Observation 7 – A workbench or a canvas
Most of the people most of the time, enjoy their jobs. They like building, cooking, teaching, making, recording, whatever it is they do. The only problem is the interruptions and unreasonable demands by those “darn customers.” In the hospital, I observed very well educated, skilled and trained professionals performing procedures on patients’ body parts that have a condition.
Here’s the thing – patients/customers are not workbenches where you go to practice a skill. They are living, breathing beings with needs and expectations. The conditions – cancer, fractures, congestive heart failure, and others – and the body parts – hips, kidneys, brains, knees, feet, arms and hands – are not the patient. Recognize, treat and cure the whole patient. In so doing you will probably get to treat the conditions you were trained for and enjoy treating.
Hopefully, in the future, the patient will no longer be the bench where professionals go to work, but rather the canvas where skilled artists apply the strokes from their specialty brush to complete a finished picture of health and wellness.

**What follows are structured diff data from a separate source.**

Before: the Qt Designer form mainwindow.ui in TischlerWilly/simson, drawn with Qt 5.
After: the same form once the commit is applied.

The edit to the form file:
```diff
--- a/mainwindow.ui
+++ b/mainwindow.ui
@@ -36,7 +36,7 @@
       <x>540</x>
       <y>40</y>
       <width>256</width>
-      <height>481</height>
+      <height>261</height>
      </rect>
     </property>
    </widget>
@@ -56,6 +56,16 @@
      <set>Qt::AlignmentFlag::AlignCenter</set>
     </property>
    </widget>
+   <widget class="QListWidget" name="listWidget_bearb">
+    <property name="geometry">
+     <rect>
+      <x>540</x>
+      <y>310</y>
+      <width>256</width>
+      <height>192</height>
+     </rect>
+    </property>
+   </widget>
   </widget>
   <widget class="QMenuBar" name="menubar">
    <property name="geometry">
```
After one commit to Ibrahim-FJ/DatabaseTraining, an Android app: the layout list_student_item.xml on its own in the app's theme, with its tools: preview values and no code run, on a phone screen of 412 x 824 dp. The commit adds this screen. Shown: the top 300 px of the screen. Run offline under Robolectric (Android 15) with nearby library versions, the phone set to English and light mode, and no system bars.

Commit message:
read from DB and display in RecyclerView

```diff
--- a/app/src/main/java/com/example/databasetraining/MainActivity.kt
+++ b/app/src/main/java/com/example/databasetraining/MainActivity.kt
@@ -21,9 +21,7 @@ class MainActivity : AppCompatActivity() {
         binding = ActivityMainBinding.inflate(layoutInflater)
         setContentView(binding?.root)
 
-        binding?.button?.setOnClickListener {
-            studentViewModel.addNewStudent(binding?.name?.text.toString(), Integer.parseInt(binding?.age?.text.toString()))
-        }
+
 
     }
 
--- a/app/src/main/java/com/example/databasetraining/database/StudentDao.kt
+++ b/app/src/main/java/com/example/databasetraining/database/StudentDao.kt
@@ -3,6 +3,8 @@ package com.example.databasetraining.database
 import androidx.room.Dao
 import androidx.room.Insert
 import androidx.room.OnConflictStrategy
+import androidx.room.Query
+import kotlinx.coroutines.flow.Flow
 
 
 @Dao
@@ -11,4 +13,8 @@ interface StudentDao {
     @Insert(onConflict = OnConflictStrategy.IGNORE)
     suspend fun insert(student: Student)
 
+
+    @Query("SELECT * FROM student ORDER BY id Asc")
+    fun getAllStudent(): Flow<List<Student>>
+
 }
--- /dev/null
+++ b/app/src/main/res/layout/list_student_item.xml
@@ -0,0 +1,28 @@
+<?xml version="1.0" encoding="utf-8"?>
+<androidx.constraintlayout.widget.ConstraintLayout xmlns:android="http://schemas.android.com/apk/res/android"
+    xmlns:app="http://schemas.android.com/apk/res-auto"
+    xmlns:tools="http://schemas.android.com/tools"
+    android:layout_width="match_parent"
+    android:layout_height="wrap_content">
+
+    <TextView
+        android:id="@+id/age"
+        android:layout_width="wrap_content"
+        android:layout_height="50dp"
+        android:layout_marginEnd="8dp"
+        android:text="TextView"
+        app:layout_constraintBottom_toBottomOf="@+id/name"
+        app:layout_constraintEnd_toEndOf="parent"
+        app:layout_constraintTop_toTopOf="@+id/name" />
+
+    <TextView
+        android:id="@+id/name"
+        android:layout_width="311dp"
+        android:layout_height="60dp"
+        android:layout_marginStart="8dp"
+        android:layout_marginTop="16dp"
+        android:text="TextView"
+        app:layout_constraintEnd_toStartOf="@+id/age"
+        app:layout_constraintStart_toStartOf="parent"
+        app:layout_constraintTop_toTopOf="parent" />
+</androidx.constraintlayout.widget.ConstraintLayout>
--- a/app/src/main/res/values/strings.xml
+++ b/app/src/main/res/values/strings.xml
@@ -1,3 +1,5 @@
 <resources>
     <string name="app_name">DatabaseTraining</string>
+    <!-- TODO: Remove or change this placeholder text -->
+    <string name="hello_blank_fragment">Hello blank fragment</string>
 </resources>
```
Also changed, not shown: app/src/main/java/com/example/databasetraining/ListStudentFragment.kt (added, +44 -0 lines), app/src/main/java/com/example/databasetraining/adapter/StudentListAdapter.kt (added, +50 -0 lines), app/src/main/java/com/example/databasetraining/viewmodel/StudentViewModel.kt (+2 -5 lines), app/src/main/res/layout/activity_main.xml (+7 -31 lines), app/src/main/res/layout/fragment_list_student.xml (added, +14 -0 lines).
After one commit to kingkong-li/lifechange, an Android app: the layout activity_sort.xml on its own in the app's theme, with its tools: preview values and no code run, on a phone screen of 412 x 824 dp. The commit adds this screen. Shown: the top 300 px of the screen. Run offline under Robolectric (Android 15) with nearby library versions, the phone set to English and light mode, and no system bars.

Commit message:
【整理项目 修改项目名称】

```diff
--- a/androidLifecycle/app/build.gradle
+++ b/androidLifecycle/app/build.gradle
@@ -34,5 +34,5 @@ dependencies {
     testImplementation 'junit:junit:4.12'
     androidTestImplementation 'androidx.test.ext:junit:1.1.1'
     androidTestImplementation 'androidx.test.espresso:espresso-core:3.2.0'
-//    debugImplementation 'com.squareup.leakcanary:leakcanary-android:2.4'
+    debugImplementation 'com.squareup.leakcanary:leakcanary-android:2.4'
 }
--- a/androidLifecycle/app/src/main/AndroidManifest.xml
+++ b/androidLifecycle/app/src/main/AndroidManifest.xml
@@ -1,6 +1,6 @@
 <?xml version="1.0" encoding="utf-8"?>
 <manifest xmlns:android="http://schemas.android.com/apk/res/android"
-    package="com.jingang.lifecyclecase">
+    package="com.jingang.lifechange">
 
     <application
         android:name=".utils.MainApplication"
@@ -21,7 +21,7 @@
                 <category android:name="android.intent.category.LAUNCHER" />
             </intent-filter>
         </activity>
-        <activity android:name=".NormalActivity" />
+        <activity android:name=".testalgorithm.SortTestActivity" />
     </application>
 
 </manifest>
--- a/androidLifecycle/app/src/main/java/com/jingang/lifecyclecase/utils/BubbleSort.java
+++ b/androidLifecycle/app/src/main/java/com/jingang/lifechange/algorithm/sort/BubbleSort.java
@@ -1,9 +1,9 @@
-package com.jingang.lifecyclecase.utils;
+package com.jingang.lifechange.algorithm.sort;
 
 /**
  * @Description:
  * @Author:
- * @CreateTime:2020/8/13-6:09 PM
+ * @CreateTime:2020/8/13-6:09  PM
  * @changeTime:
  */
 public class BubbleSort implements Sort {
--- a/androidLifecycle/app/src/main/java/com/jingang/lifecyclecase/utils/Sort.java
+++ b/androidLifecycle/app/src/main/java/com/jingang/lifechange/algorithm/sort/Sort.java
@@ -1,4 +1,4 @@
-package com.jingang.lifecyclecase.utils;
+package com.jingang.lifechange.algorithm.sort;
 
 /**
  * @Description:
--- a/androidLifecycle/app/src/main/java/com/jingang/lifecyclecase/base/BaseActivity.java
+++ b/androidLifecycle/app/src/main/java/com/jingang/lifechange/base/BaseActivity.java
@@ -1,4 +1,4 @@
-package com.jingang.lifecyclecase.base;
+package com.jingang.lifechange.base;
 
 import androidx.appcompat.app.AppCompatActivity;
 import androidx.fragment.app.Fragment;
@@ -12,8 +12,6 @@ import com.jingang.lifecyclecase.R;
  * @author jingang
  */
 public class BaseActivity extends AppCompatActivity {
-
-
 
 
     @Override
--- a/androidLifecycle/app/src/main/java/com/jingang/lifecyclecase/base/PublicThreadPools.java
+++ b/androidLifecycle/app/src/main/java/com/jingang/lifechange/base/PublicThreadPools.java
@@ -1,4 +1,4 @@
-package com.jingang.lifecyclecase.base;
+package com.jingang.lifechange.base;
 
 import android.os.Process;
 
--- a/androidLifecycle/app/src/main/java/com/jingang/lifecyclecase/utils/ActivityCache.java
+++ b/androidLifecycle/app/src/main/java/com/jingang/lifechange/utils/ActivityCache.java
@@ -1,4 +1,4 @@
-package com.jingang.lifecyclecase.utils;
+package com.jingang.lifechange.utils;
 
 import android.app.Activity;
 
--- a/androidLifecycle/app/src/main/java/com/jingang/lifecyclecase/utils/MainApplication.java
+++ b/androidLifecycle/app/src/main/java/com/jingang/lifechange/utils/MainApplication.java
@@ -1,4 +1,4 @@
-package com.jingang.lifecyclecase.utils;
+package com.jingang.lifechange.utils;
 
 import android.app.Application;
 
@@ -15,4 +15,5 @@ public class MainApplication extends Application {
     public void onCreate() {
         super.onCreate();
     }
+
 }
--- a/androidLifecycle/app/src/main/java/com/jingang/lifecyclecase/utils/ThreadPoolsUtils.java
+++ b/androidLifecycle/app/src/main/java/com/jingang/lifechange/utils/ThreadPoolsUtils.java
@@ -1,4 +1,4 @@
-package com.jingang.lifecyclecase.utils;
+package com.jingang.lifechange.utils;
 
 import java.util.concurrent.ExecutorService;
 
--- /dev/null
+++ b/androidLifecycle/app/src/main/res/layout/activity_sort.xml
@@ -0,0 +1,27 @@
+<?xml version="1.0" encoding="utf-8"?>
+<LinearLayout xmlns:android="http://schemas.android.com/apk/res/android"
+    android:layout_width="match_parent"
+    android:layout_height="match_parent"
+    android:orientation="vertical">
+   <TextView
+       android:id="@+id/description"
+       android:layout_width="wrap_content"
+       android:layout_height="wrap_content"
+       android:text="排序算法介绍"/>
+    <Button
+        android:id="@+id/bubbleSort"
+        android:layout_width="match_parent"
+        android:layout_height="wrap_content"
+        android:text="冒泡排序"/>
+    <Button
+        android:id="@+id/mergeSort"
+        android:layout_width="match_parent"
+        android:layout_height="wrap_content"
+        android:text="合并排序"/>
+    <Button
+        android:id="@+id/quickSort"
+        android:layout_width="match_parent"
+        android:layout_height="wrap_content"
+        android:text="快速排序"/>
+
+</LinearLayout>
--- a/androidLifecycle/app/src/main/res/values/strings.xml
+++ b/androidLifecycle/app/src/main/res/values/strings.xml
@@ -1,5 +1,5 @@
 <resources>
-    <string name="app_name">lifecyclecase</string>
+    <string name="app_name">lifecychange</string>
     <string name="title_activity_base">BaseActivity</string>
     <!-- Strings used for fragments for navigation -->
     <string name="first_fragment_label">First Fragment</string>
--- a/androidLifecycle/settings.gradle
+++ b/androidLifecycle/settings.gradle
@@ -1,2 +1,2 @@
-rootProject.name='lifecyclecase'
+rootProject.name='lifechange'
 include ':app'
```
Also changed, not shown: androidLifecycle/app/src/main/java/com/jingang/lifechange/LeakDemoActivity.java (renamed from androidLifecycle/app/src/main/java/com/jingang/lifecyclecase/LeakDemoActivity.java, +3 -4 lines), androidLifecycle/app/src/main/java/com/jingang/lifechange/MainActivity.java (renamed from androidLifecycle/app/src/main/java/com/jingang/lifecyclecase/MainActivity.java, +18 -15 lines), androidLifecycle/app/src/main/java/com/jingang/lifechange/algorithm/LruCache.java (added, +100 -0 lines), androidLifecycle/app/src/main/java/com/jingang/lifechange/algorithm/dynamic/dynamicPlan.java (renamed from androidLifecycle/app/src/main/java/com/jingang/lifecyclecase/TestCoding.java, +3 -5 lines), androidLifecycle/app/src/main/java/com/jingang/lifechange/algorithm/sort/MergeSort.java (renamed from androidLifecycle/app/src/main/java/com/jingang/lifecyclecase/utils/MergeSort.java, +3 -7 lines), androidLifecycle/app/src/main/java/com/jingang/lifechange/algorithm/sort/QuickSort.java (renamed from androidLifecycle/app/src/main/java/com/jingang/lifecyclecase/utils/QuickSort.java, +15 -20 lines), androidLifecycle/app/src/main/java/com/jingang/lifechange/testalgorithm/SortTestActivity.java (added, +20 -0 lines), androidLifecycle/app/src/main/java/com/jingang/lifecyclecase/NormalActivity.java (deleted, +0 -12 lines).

Health and wellness are more than the absence of sickness. It’s all about the people.
Observation 8 – Never debate a customer’s feelings
As a customer, I know when I’m upset. You don’t. How can you ever win a debate with me about my feelings? If I’m upset, allow me to vent. My perceptions may be wrong, but my feelings are true. After I vent, you may be able to show me a different way to see the facts, change my perception and win back the relationship.
For the best results, see your customer’s world through your customer’s eyes, not yours. Help your customer survive, and you will prosper.
It’s time to get real.
MICHAEL G. MANES is the owner of Manes and Associates, a New Iberia-based consulting business focusing on planning, sales and operations, and change. Manes can be reached at www.squareoneconsulting.com or 337-577-3885.